# [The task]
Repeat every line of the data exactly, but not the pictures.

# [Listed records]
= Beginning of Section =

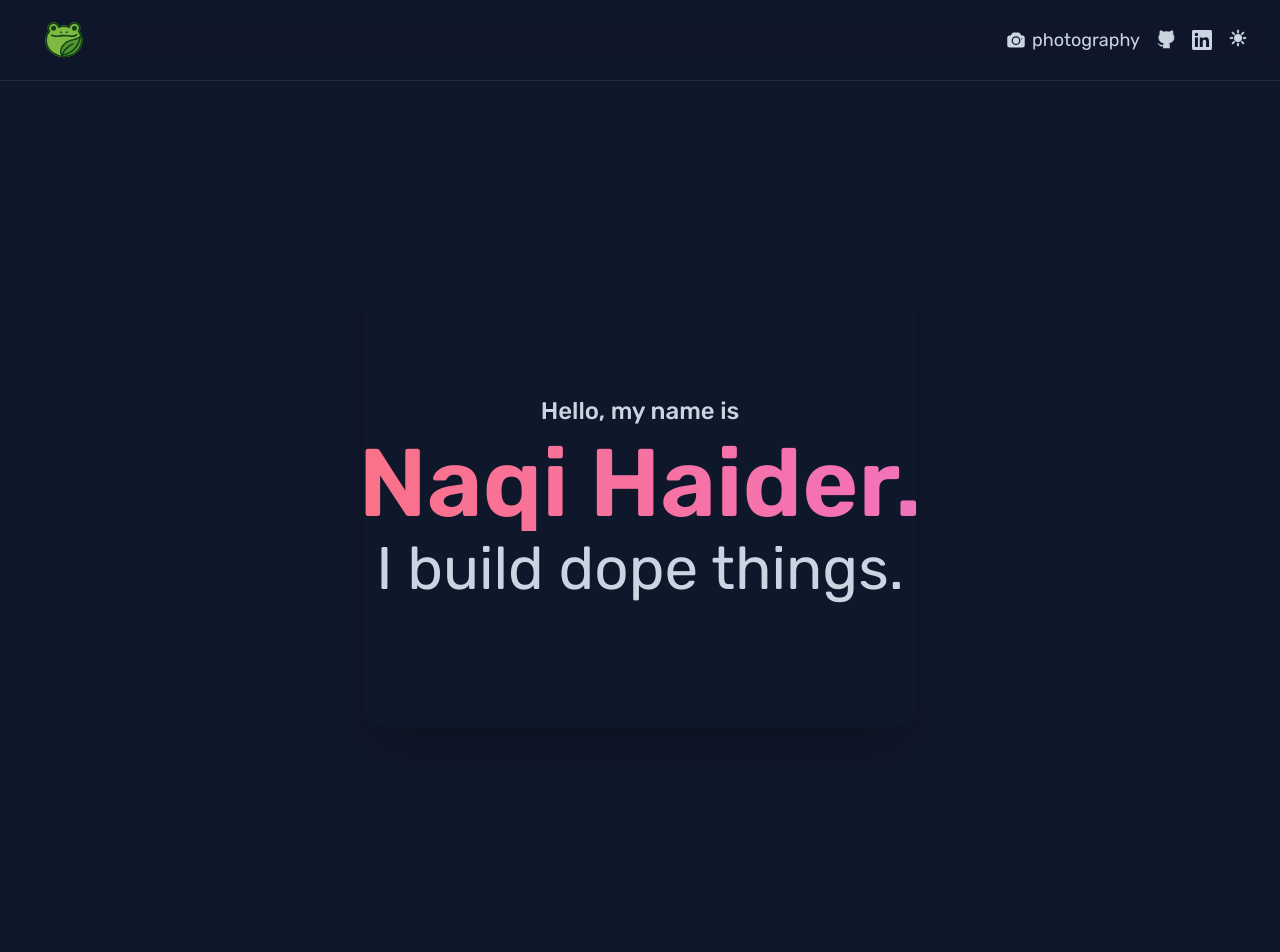
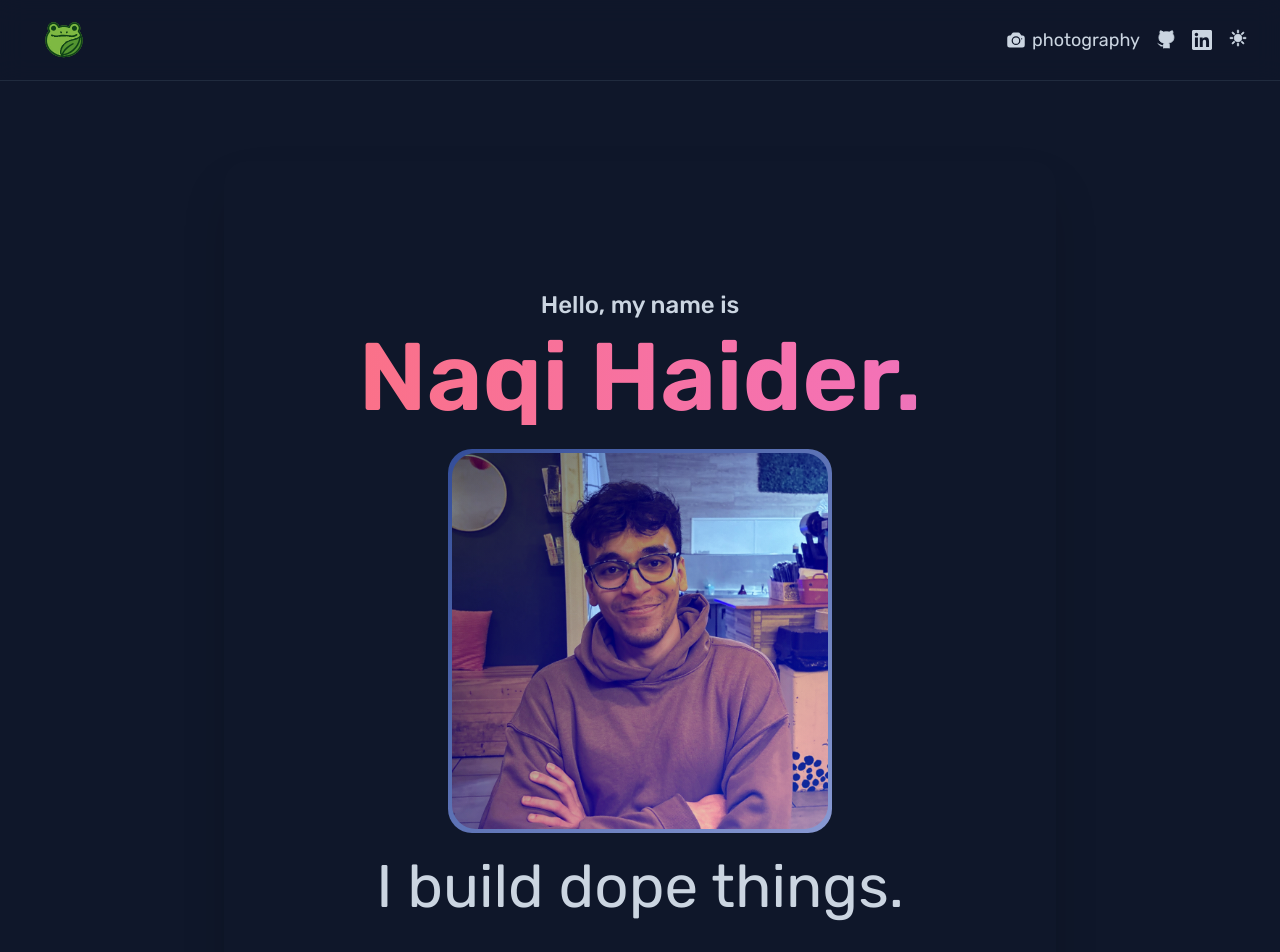
Before and after one commit to alderon07/my-website, a Next.js app in the folder frontend/: page / in a window 1280 px wide. Shown: the top 952 px of the page. Built offline with nearby package versions, Linux system fonts and the light colour scheme; no server answers; a web font is replaced by a local one.

Commit message:
Refactor About and Intro components to improve image handling and layout. Added responsive profile picture visibility for mobile and desktop views, and adjusted padding and gap in the Intro component for better alignment.

```diff
--- a/frontend/src/app/components/about/About.tsx
+++ b/frontend/src/app/components/about/About.tsx
@@ -19,7 +19,8 @@ export default function About() {
             >
               About
             </h2>
-            <div className="w-full max-w-sm rounded-3xl bg-gradient-to-bl from-teal-900 via-yellow-600 to-green-800 dark:bg-gradient-to-br dark:from-blue-900 dark:to-indigo-200 animate-gradient bg-[length:200%_200%] p-1">
+            {/* Profile Picture - Only visible on mobile (below lg) */}
+            <div className="lg:hidden w-full max-w-sm rounded-3xl bg-gradient-to-bl from-teal-900 via-yellow-600 to-green-800 dark:bg-gradient-to-br dark:from-blue-900 dark:to-indigo-200 animate-gradient bg-[length:200%_200%] p-1">
               <Image
                 className="rounded-3xl object-cover mix-blend-overlay w-full h-auto"
                 src="/me-square.jpg"
@@ -27,7 +28,6 @@ export default function About() {
                 quality={100}
                 width={400}
                 height={400}
-                preload={true}
               />
             </div>
             <p className="w-full max-w-lg text-justify lg:text-lg xl:text-xl px-4 md:px-0">
--- a/frontend/src/app/components/intro/Intro.tsx
+++ b/frontend/src/app/components/intro/Intro.tsx
@@ -1,4 +1,5 @@
 import React from "react";
+import Image from "next/image";
 
 export default function Intro() {
   return (
@@ -7,7 +8,8 @@ export default function Intro() {
         className="flex grow flex-col items-center justify-center md:mx-48 md:py-16 animate-fade-in"
         aria-labelledby="intro-heading"
       >
-        <div className="flex flex-col justify-center items-center gap-6 p-12 md:p-16 lg:p-20 xl:py-32 rounded-3xl transition lg:shadow-2xl lg:hover:shadow-emerald-900/50 dark:lg:hover:shadow-indigo-400/50 hover:scale-[1.02] duration-300 w-full lg:w-2/3">
+        <div className="flex flex-col justify-center items-center gap-8 p-12 md:p-16 lg:p-18 xl:py-32 rounded-3xl transition lg:shadow-2xl lg:hover:shadow-emerald-900/50 dark:lg:hover:shadow-indigo-400/50 hover:scale-[1.02] duration-300 w-full">
+          {/* Text Content */}
           <div className="flex flex-col gap-2 xl:items-center xl:text-center">
             <p className="text-lg font-medium lg:text-xl xl:text-2xl animate-slide-up">
               Hello, my name is
@@ -18,6 +20,20 @@ export default function Intro() {
             >
               Naqi Haider.
             </h1>
+            {/* Profile Picture - Only visible on desktop (lg and above) */}
+            <div className="hidden lg:block w-full max-w-md lg:max-w-lg xl:max-w-xl py-4 justify-center items-center">
+              <div className="w-2/3 mx-auto rounded-3xl bg-gradient-to-bl from-teal-900 via-yellow-600 to-green-800 dark:bg-gradient-to-br dark:from-blue-900 dark:to-indigo-200 animate-gradient bg-[length:200%_200%] p-1">
+                <Image
+                  className="rounded-3xl object-cover mix-blend-overlay w-full h-auto mx-auto"
+                  src="/me-square.jpg"
+                  alt="Portrait of Naqi Haider, software developer"
+                  quality={100}
+                  width={300}
+                  height={300}
+                  preload={true}
+                />
+              </div>
+            </div>
             <p className="text-3xl lg:text-4xl xl:text-6xl animate-slide-up">
               I build dope things.
             </p>
```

= End of Section =

# [Exercise solution]
Before and after one commit to alderon07/my-website, a Next.js app in the folder frontend/: page / in a window 1280 px wide. Shown: the top 952 px of the page. Built offline with nearby package versions, Linux system fonts and the light colour scheme; no server answers; a web font is replaced by a local one.

Commit message:
Refactor About and Intro components to improve image handling and layout. Added responsive profile picture visibility for mobile and desktop views, and adjusted padding and gap in the Intro component for better alignment.

```diff
--- a/frontend/src/app/components/about/About.tsx
+++ b/frontend/src/app/components/about/About.tsx
@@ -19,7 +19,8 @@ export default function About() {
             >
               About
             </h2>
-            <div className="w-full max-w-sm rounded-3xl bg-gradient-to-bl from-teal-900 via-yellow-600 to-green-800 dark:bg-gradient-to-br dark:from-blue-900 dark:to-indigo-200 animate-gradient bg-[length:200%_200%] p-1">
+            {/* Profile Picture - Only visible on mobile (below lg) */}
+            <div className="lg:hidden w-full max-w-sm rounded-3xl bg-gradient-to-bl from-teal-900 via-yellow-600 to-green-800 dark:bg-gradient-to-br dark:from-blue-900 dark:to-indigo-200 animate-gradient bg-[length:200%_200%] p-1">
               <Image
                 className="rounded-3xl object-cover mix-blend-overlay w-full h-auto"
                 src="/me-square.jpg"
@@ -27,7 +28,6 @@ export default function About() {
                 quality={100}
                 width={400}
                 height={400}
-                preload={true}
               />
             </div>
             <p className="w-full max-w-lg text-justify lg:text-lg xl:text-xl px-4 md:px-0">
--- a/frontend/src/app/components/intro/Intro.tsx
+++ b/frontend/src/app/components/intro/Intro.tsx
@@ -1,4 +1,5 @@
 import React from "react";
+import Image from "next/image";
 
 export default function Intro() {
   return (
@@ -7,7 +8,8 @@ export default function Intro() {
         className="flex grow flex-col items-center justify-center md:mx-48 md:py-16 animate-fade-in"
         aria-labelledby="intro-heading"
       >
-        <div className="flex flex-col justify-center items-center gap-6 p-12 md:p-16 lg:p-20 xl:py-32 rounded-3xl transition lg:shadow-2xl lg:hover:shadow-emerald-900/50 dark:lg:hover:shadow-indigo-400/50 hover:scale-[1.02] duration-300 w-full lg:w-2/3">
+        <div className="flex flex-col justify-center items-center gap-8 p-12 md:p-16 lg:p-18 xl:py-32 rounded-3xl transition lg:shadow-2xl lg:hover:shadow-emerald-900/50 dark:lg:hover:shadow-indigo-400/50 hover:scale-[1.02] duration-300 w-full">
+          {/* Text Content */}
           <div className="flex flex-col gap-2 xl:items-center xl:text-center">
             <p className="text-lg font-medium lg:text-xl xl:text-2xl animate-slide-up">
               Hello, my name is
@@ -18,6 +20,20 @@ export default function Intro() {
             >
               Naqi Haider.
             </h1>
+            {/* Profile Picture - Only visible on desktop (lg and above) */}
+            <div className="hidden lg:block w-full max-w-md lg:max-w-lg xl:max-w-xl py-4 justify-center items-center">
+              <div className="w-2/3 mx-auto rounded-3xl bg-gradient-to-bl from-teal-900 via-yellow-600 to-green-800 dark:bg-gradient-to-br dark:from-blue-900 dark:to-indigo-200 animate-gradient bg-[length:200%_200%] p-1">
+                <Image
+                  className="rounded-3xl object-cover mix-blend-overlay w-full h-auto mx-auto"
+                  src="/me-square.jpg"
+                  alt="Portrait of Naqi Haider, software developer"
+                  quality={100}
+                  width={300}
+                  height={300}
+                  preload={true}
+                />
+              </div>
+            </div>
             <p className="text-3xl lg:text-4xl xl:text-6xl animate-slide-up">
               I build dope things.
             </p>
```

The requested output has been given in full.